The Islamorada Hump is 15 miles offshore of Islamorada, and is another well-known blackfin hot spot. It rises to within 200 feet of the surface and drops to over 700 feet on the deep side. The same tactics work here as well.
Main Attraction — mainattraction.org
Tuna Fishing the Canary Islands
While I’m no tuna aficionado by any means, I’ve been lucky enough to see a few nice ones caught during my marlin travels. One of those, a 200-pound bluefin caught on a headboat off Gran Canaria in the Canary Islands, surprised the hell out of me. I’d known about the good blue marlin fishing in the Canaries — that’s why I was there — but I didn’t have a clue about the large numbers of big bluefin and giant bigeye tunas that also frequent this European vacation paradise. The Canaries, a group of volcanic islands just off Morocco in the Atlantic Ocean, still hold the all-tackle bigeye record — a 392-pounder caught in Gran Canaria in July of 1996.
Capt.

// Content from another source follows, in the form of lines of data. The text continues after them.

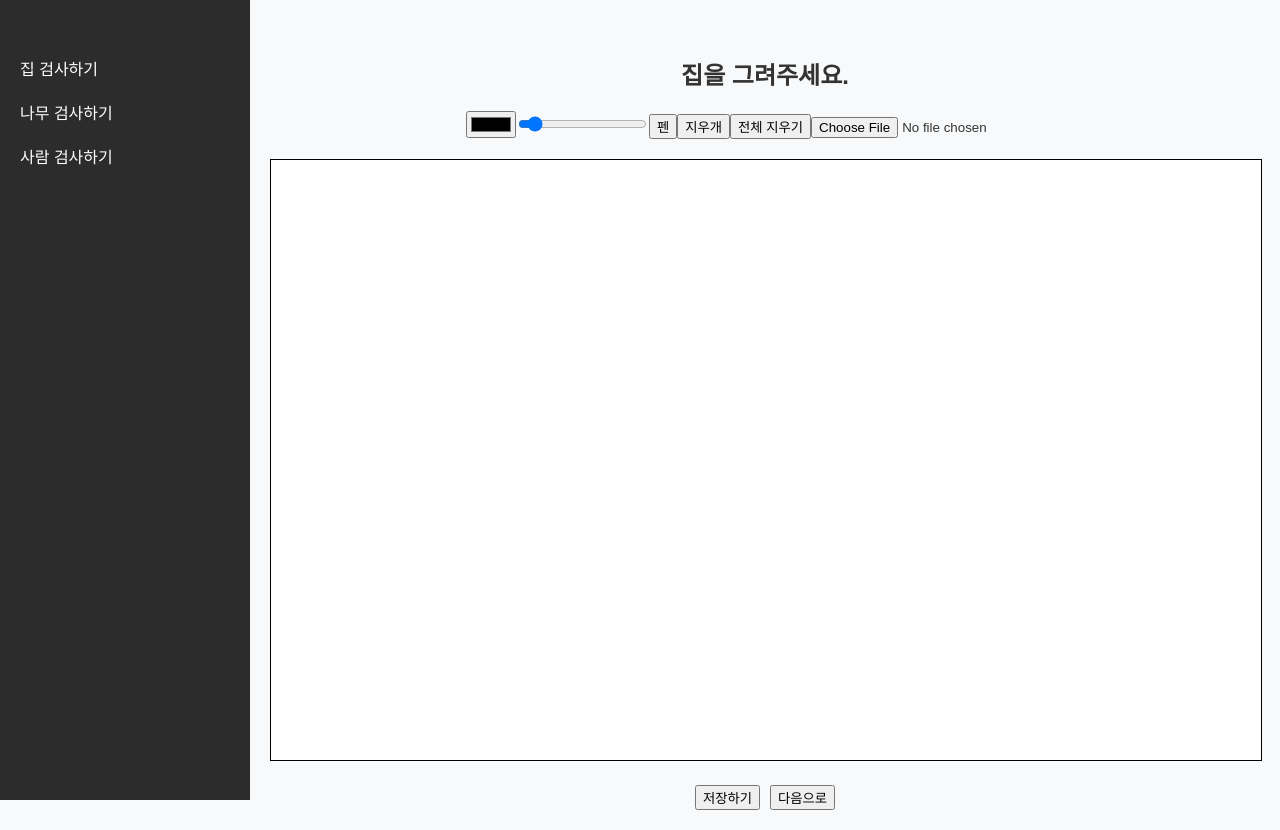
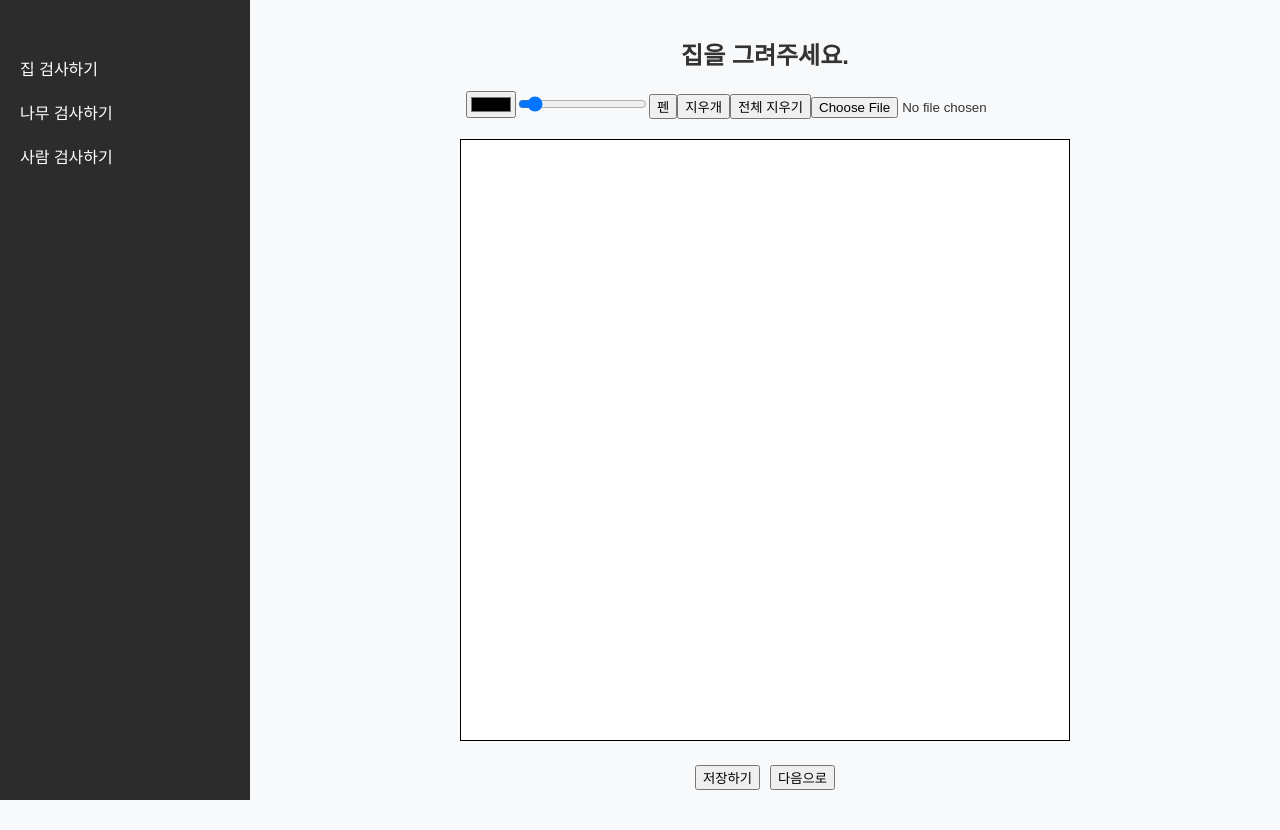
Before and after one commit to sehwan24/arttx_fe, a React (Create React App) app: page /house in a window 1280 px wide. Built offline with nearby package versions, Linux system fonts and the light colour scheme; no server answers.

Commit message:
[feat] 디자인중

```diff
--- a/src/DrawingPage.css
+++ b/src/DrawingPage.css
@@ -50,17 +50,26 @@
 
 /* 메인 콘텐츠 */
 .main-content {
-    min-height: calc(100vh - 40px); /* 화면 높이에 맞게 설정, 상단 및 기타 패딩 고려 */
     display: flex;
-    justify-content: center; /* 수평 가운데 정렬 */
-    align-items: flex-start; /* 상단에 정렬 */
     flex-direction: column;
-    padding: 20px; /* 추가적인 여백 */
-    margin-left: 250px;
-    width: calc(100% - 250px);
+    align-items: center; /* 수평 가운데 정렬 */
+    justify-content: center; /* 수직 가운데 정렬 */
+    min-height: calc(100vh - 40px); /* 화면 높이 맞춤 */
+    padding: 20px; /* 추가 여백 */
+    margin-left: 250px; /* 사이드바 크기와 맞춤 */
+    width: calc(100% - 250px); /* 우측 공백 없애기 */
     transition: margin-left 0.3s ease;
+    box-sizing: border-box;
     text-align: center;
-    box-sizing: border-box;
+}
+
+/* 정사각형 캔버스 */
+canvas {
+    width: 100%; /* 부모 요소 너비에 맞춤 */
+    max-width: 76vh; /* 최대 너비 제한 (원하는 크기로 조정 가능) */
+    aspect-ratio: 1 / 1; /* 정사각형 비율 유지 */
+    border: 1px solid #000000;
+    margin-top: 20px;
 }
 
 
@@ -70,7 +79,7 @@
     justify-content: flex-start;
     align-items: center;
     width: 100%;
-    padding-top: 20px;
+    padding-top: 0px;
 }
 
 .App-header h1 {
@@ -78,11 +87,7 @@
     font-size: 24px;
 }
 
-canvas {
-    margin-top: 20px;
-    max-width: 100%;
-    border: 1px solid #000000;
-}
+
 
 /* 도구 컨테이너 스타일 */
 .tool-container {
```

Jason Pipe started tuna fishing in the Canary Islands when he was 16 years old, and now, almost 30 years later, he’s pretty dialed in to the tuna around his home waters. “April and May probably represent our best months for tuna fishing. That’s right at the start of the season as the tuna pass through en masse, along with whales and bait balls. However, our tuna season can start as early as March. If the Cory’s Shearwaters start to turn up about mid-February, the tuna aren’t normally too far behind.”
Pipe says that bluefin and albacore are normally the first to show. “Bluefin from 300 up to 900 pounds have been caught in good numbers the last couple years,” Pipe says. “Bigeye start turning up at roughly the same time, although sometimes a little later. The bigeye keep on turning up around the islands most of the summer, while the bluefin move off fairly fast, staying maybe only a few weeks. Yellowfin can start showing up from July onward, but in this ever-changing world, the arrival times seem to be changing as well!”
Pipe says that yellowfin are the hardest to catch here, with chunking taking the most fish. Bigeye, on the other hand, are easy, and you don’t have to be shy when trying to get a bite.
Bocinegro Fishing Charters — Capt. Jason Pipe bluemarlingomera.com
Tuna Fishing in the Outer Banks, North Carolina
Everyone knows that the Outer Banks of North Carolina make a great place to fish for school- to medium-size yellowfin tuna. Forty- to 80-pound yellowfin make up the bread and butter of the charter fleets during the long, hot summers, but it’s the influx of giant bluefin each winter that gets the blood boiling even in the cold. The area is one of the top destinations for tuna fishing on the east coast of the United States.
One of the most appealing aspects of the North Carolina bite when it first started was that the fish were feeding in relatively shallow water — usually less than 120 feet deep, which kept them from sounding into the abyss. That allowed anglers to catch them in a hurry.
The best months to target these fish are December through April. During the last couple of years, there seems to be a better bite in December and January in the Morehead area, and then it usually gets good in February, March and April off Oregon Inlet.
Tuna Duck — Capt. Dan Rooks tunaduck.com , 252-216-6160
Obsession Charters — Capt. Jeff Ross obsession-charters.com , 252-480-0094